::: DATA TO EXAMINE

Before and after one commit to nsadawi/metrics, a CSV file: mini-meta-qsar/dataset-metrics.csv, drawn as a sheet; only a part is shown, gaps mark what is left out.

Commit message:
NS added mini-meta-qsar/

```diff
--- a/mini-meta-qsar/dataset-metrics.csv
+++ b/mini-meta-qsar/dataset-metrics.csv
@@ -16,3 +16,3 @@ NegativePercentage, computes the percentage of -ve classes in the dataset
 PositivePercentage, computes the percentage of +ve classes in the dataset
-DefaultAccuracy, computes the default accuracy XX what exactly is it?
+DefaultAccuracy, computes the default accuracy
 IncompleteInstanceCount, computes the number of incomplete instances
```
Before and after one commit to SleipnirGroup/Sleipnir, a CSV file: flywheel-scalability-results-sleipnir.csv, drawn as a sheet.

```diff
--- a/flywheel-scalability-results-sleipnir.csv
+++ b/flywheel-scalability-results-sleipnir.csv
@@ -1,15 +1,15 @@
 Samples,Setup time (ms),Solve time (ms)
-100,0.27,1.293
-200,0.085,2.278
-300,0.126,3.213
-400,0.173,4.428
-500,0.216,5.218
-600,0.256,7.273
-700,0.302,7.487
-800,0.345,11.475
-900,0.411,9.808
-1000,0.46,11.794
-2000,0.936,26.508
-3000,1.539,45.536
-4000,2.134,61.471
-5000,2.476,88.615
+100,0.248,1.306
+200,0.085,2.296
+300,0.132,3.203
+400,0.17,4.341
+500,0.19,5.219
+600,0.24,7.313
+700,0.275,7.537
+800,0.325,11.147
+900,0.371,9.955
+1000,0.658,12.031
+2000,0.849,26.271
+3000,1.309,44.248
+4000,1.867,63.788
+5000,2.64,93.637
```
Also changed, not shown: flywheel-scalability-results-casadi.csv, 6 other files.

::::::

PROMPT:
Reproduce all the data word for word.

COMPLETED TASK:
Before and after one commit to nsadawi/metrics, a CSV file: mini-meta-qsar/dataset-metrics.csv, drawn as a sheet; only a part is shown, gaps mark what is left out.

Commit message:
NS added mini-meta-qsar/

```diff
--- a/mini-meta-qsar/dataset-metrics.csv
+++ b/mini-meta-qsar/dataset-metrics.csv
@@ -16,3 +16,3 @@ NegativePercentage, computes the percentage of -ve classes in the dataset
 PositivePercentage, computes the percentage of +ve classes in the dataset
-DefaultAccuracy, computes the default accuracy XX what exactly is it?
+DefaultAccuracy, computes the default accuracy
 IncompleteInstanceCount, computes the number of incomplete instances
```
Before and after one commit to SleipnirGroup/Sleipnir, a CSV file: flywheel-scalability-results-sleipnir.csv, drawn as a sheet.

```diff
--- a/flywheel-scalability-results-sleipnir.csv
+++ b/flywheel-scalability-results-sleipnir.csv
@@ -1,15 +1,15 @@
 Samples,Setup time (ms),Solve time (ms)
-100,0.27,1.293
-200,0.085,2.278
-300,0.126,3.213
-400,0.173,4.428
-500,0.216,5.218
-600,0.256,7.273
-700,0.302,7.487
-800,0.345,11.475
-900,0.411,9.808
-1000,0.46,11.794
-2000,0.936,26.508
-3000,1.539,45.536
-4000,2.134,61.471
-5000,2.476,88.615
+100,0.248,1.306
+200,0.085,2.296
+300,0.132,3.203
+400,0.17,4.341
+500,0.19,5.219
+600,0.24,7.313
+700,0.275,7.537
+800,0.325,11.147
+900,0.371,9.955
+1000,0.658,12.031
+2000,0.849,26.271
+3000,1.309,44.248
+4000,1.867,63.788
+5000,2.64,93.637
```
Also changed, not shown: flywheel-scalability-results-casadi.csv, 6 other files.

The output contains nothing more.